TASK BRIEF :: Give the data again, word for word.

RECORDS FOR THIS TASK ::
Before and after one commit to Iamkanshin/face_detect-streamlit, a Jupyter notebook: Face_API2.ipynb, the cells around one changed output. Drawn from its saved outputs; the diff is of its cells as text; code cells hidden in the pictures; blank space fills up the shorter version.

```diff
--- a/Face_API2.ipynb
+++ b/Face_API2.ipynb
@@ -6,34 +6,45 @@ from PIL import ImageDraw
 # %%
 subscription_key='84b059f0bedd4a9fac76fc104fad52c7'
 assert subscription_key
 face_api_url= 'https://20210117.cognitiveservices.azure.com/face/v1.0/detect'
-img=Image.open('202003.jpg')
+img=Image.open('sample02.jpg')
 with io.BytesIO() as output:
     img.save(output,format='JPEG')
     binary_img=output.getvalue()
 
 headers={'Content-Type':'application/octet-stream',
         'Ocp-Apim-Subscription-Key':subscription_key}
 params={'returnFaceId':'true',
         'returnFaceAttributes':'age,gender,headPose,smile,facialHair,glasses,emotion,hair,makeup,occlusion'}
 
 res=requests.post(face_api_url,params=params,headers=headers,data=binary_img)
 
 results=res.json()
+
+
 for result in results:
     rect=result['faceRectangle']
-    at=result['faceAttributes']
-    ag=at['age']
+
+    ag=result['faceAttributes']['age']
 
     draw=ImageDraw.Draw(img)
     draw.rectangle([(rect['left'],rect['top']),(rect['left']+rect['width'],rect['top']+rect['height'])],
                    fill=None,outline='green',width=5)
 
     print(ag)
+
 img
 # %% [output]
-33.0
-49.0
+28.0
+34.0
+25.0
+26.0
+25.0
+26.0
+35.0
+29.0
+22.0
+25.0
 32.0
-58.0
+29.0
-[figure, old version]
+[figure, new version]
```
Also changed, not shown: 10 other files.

RESPONSE ::
Before and after one commit to Iamkanshin/face_detect-streamlit, a Jupyter notebook: Face_API2.ipynb, the cells around one changed output. Drawn from its saved outputs; the diff is of its cells as text; code cells hidden in the pictures; blank space fills up the shorter version.

```diff
--- a/Face_API2.ipynb
+++ b/Face_API2.ipynb
@@ -6,34 +6,45 @@ from PIL import ImageDraw
 # %%
 subscription_key='84b059f0bedd4a9fac76fc104fad52c7'
 assert subscription_key
 face_api_url= 'https://20210117.cognitiveservices.azure.com/face/v1.0/detect'
-img=Image.open('202003.jpg')
+img=Image.open('sample02.jpg')
 with io.BytesIO() as output:
     img.save(output,format='JPEG')
     binary_img=output.getvalue()
 
 headers={'Content-Type':'application/octet-stream',
         'Ocp-Apim-Subscription-Key':subscription_key}
 params={'returnFaceId':'true',
         'returnFaceAttributes':'age,gender,headPose,smile,facialHair,glasses,emotion,hair,makeup,occlusion'}
 
 res=requests.post(face_api_url,params=params,headers=headers,data=binary_img)
 
 results=res.json()
+
+
 for result in results:
     rect=result['faceRectangle']
-    at=result['faceAttributes']
-    ag=at['age']
+
+    ag=result['faceAttributes']['age']
 
     draw=ImageDraw.Draw(img)
     draw.rectangle([(rect['left'],rect['top']),(rect['left']+rect['width'],rect['top']+rect['height'])],
                    fill=None,outline='green',width=5)
 
     print(ag)
+
 img
 # %% [output]
-33.0
-49.0
+28.0
+34.0
+25.0
+26.0
+25.0
+26.0
+35.0
+29.0
+22.0
+25.0
 32.0
-58.0
+29.0
-[figure, old version]
+[figure, new version]
```
Also changed, not shown: 10 other files.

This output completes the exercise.